Colonial Theatre, Pittsfield, MA
November 9, 2011

As published on the Rogovoy Report on November 11, 2011

ad1Anybody who ever thought that Ani DiFranco would have to sacrifice her “I am woman, hear me roar/stick it to the man” attitude for motherhood should have known better. Hasn’t the Righteous Babe proved to us over and over again that nothing–and I mean nothing–is going to stop her from voicing her powerfully crude opinions?

Well, it doesn’t matter now anyway, because anyone who still had their doubts (and guts enough to show their faces) was set straight by the singer-songwriter’s performance at the Colonial Theatre in Pittsfield on Wednesday night.

Massachusetts native Melissa Ferrick prepped an anxious audience for Ani with her high energy, guitar-attacking opening set. Ferrick actually made the perfect companion-performer to a more experienced, world-weary DiFranco. Strutting out in black skinny jeans, tight blue t-shirt, high tops, and a Buddy Holly-inspired fauxhawk, she not only sounded like, but even looked like the punky Ani of ten years ago.

Just coming off a tour promoting her new record, Ferrick was quirky and impulsive, telling embarrassing stories and bouncing all over the stage while spouting out bitter lyrics like “the truth has almost killed me.” She really shined, however, when sharing more intimate songs that showcased her gravely-soft voice, bringing to mind Melissa Etheridge or the Indigo Girls. Ferrick closed her set with one of these numbers, featuring a spontaneous, serene flugelhorn solo that both surprised and delighted.

Speaking of surprise, everyone must have been expecting Ani to come out playing one of her family-based tunes full of love and warmth from her last album, Red Letter Year, because when she took the stage spitting “Anticipate” off of 1994’s Not So Soft, a look of unanticipated excitement was plastered on every face in the house.

The independent folk-rocker hasn’t forgot where she came from. Over the course of the night she played numerous fan-favorites, including “Gravel,” Both Hands,” “Two Little Girls,” and “As Is.”

That is not say that DiFranco hasn’t changed since motherhood. She came out wearing sweats, no makeup, and mussed hair—clearly unconcerned with impressing anyone. And a major chunk of the evening was dedicated to sharing her contented joy of motherhood, both through songs and stories.

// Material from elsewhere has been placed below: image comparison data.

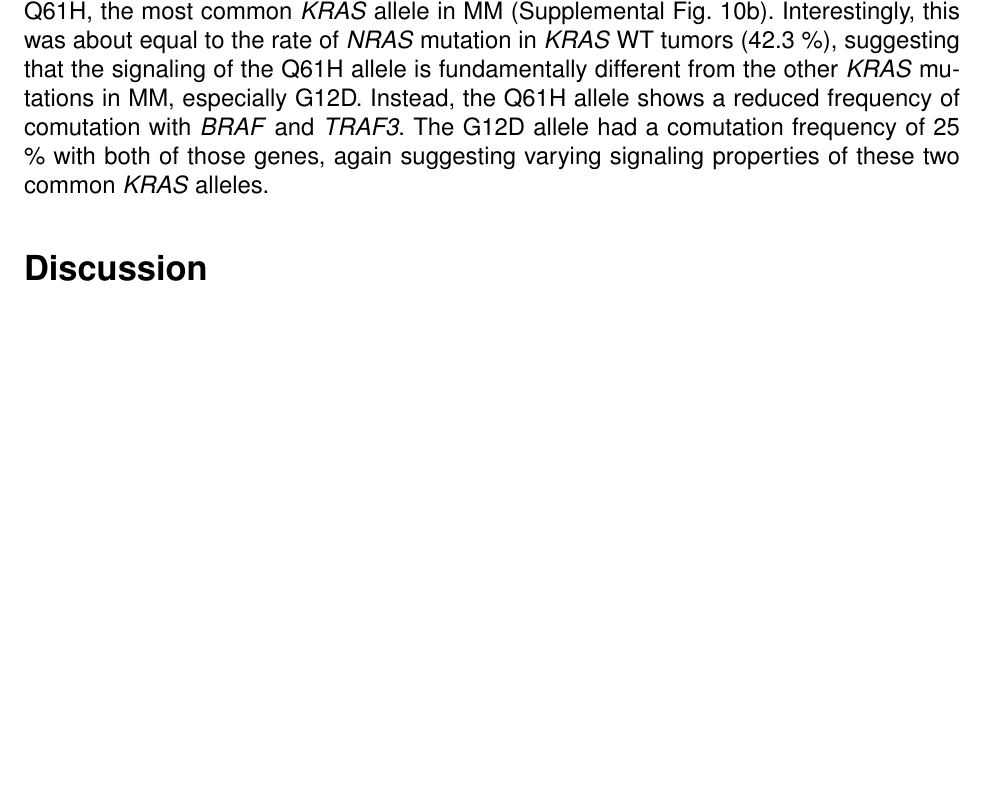
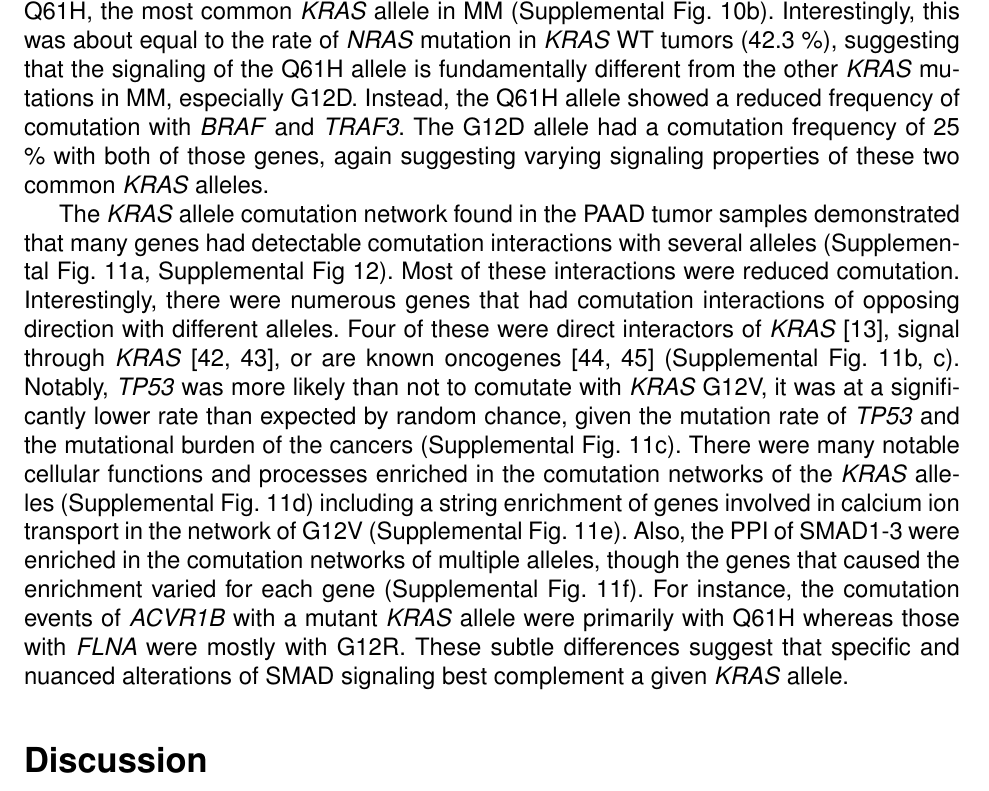
Before and after one commit to jhrcook/comutation-manuscript, a LaTeX paper (comutation-manuscript.tex): part of page 6 of 33 before the commit and part of page 6 of 34 after it, cut so that both start at the same text, the shorter picture padded with empty space. Compiled offline with pdfLaTeX.

Commit message:
Written portion of commutation section for PAAD.

```diff
--- a/comutation-manuscript.tex
+++ b/comutation-manuscript.tex
@@ -210,11 +210,22 @@ Thus, some comutation events were in fact mutations acquired by distinct populat
 Due to this caveat, focusing on genes known to drive MM reduces the chances of highlighting a false positive. Previous studies have indicated that mutations in \emph{ACTG1}, \emph{ATR}, \emph{BRAF}, \emph{CYLD}, \emph{DIS3}, \emph{FAM46C}, \emph{NBEA}, \emph{NRAS}, \emph{PRDM1}, \emph{RB1}, \emph{SOX21}, \emph{TP53} and \emph{TRAF3} tend to drive cancer progression \cite{Lohr2014WidespreadTherapy., Sondka2018} and several showed patterns of comutation with the \KRAS{} alleles.
 \emph{NRAS} had reduced comutation with \KRAS{} G12D and \KRAS{} Q61L, but one of the highest rates of comutation (42.9 \%) with \KRAS{} Q61H, the most common \KRAS{} allele in MM (Supplemental Fig. \ref{sfig:mm_labeled-comutation}b).
 Interestingly, this was about equal to the rate of \emph{NRAS} mutation in \KRAS{} WT tumors (42.3 \%), suggesting that the signaling of the Q61H allele is fundamentally different from the other \KRAS{} mutations in MM, especially G12D.
-Instead, the Q61H allele shows a reduced frequency of comutation with \emph{BRAF} and \emph{TRAF3}.
+Instead, the Q61H allele showed a reduced frequency of comutation with \emph{BRAF} and \emph{TRAF3}.
 The G12D allele had a comutation frequency of 25 \% with both of those genes, again suggesting varying signaling properties of these two common \KRAS{} alleles.
 
 % next: PAAD
+The \KRAS{} allele comutation network found in the PAAD tumor samples demonstrated that many genes had detectable comutation interactions with several alleles (Supplemental Fig. \ref{sfig:paad-comutation}a, Supplemental Fig \ref{sfig:paad_labeled-comutation}).
+Most of these interactions were reduced comutation.
+Interestingly, there were numerous genes that had comutation interactions of opposing direction with different alleles.
+Four of these were direct interactors of \KRAS{} \cite{Kovalski2019}, signal through \KRAS{} \cite{Kanehisa2017, Kanehisa2016KEGGAnnotation.}, or are known oncogenes \cite{Bamford2004TheWebsite., Sondka2018} (Supplemental Fig. \ref{sfig:paad-comutation}b, c).
+Notably, \emph{TP53} was more likely than not to comutate with \KRAS{} G12V, it was at a significantly lower rate than expected by random chance, given the mutation rate of \emph{TP53} and the mutational burden of the cancers (Supplemental Fig. \ref{sfig:paad-comutation}c).
+There were many notable cellular functions and processes enriched in the comutation networks of the \KRAS{} alleles (Supplemental Fig. \ref{sfig:paad-comutation}d) including a string enrichment of genes involved in calcium ion transport in the network of G12V (Supplemental Fig. \ref{sfig:paad-comutation}e).
+Also, the PPI of SMAD1-3 were enriched in the comutation networks of multiple alleles, though the genes that caused the enrichment varied for each gene (Supplemental Fig. \ref{sfig:paad-comutation}f).
+For instance, the comutation events of \emph{ACVR1B} with a mutant \KRAS{} allele were primarily with Q61H whereas those with \emph{FLNA} were mostly with G12R.
+These subtle differences suggest that specific and nuanced alterations of SMAD signaling best complement a given \KRAS{} allele.
 
+
+% NEXT: DepMap analysis
 
 
 \section*{Discussion}
```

“Present Infant,” from Red Letter Year, explored the wondrous feeling of giving life to a tiny human being, and then being responsible for that life. And multiple new songs were clearly inspired by her husband, the love of her life, with lyrics like “Let me know how I can still make you feel like a man…I’m still in love with you.” After so many years of listening to DiFranco sing about deteriorated relationships, asshole exes, and her bi-sexual adventures, it was strange, yet somehow comforting, to hear her sound so settled down.

But the stories…let’s just say they weren’t the typical my-kid-is-cuter-than-your-kid stories. For instance, she shared with the audience that she ”was raising her [daughter] gay, because I know how hard it is for straight people in this world.” Despite this, her daughter has still managed to become obsessed with princesses, to which DiFranco replied, “Fucking Snow White…now she has this policy that Mommy and ‘pretty’ don’t belong in the same room,” and threw her head back in laughter.

So yes, Ani has become a big softy when it comes to her five-year-old daughter. But that’s okay, because she remains just as quick on her feet and sharp with her tongue as ever when it comes to this crazy country and the people ruling it.

Point in case: the little-known track “Subdivision,” which begins with the blunt lyric “white people are so scared of black people,” which DiFranco delivered in an almost nonchalant attitude. Then there were the songs that were inspired by New Orleans, her home for the past eight years. Ani has been a huge advocate for the cleanup of the BP oil spill, and she let her stance be known through her lyrics; the line “the Dude could be FDR by now” seemed to get quite the rise out of the audience. She even strongly encouraged audience members to fill out and send the postcards at her merchandise table encouraging senators to approve the Restore Act.

She ended her set with “Union Song,” a modern version of Pete Seeger’s “Which Side Are You On?” that she described as a “little song to make us strong.” It’s these little songs that have made Ani DiFranco such a force to be reckoned with.

DiFranco and Ferrick closed the night with a duet on “32 Flavors,” fading out while repeating the verse “I am 32 flavors and then some.” An appropriate way to wrap up the evening–and to sum up DiFranco’s life, actually. Two of those new flavors are “wife” and “mother,” but “rocker,” “activist,” “gay advocate,” and “kick-ass woman” remain just as popular as ever.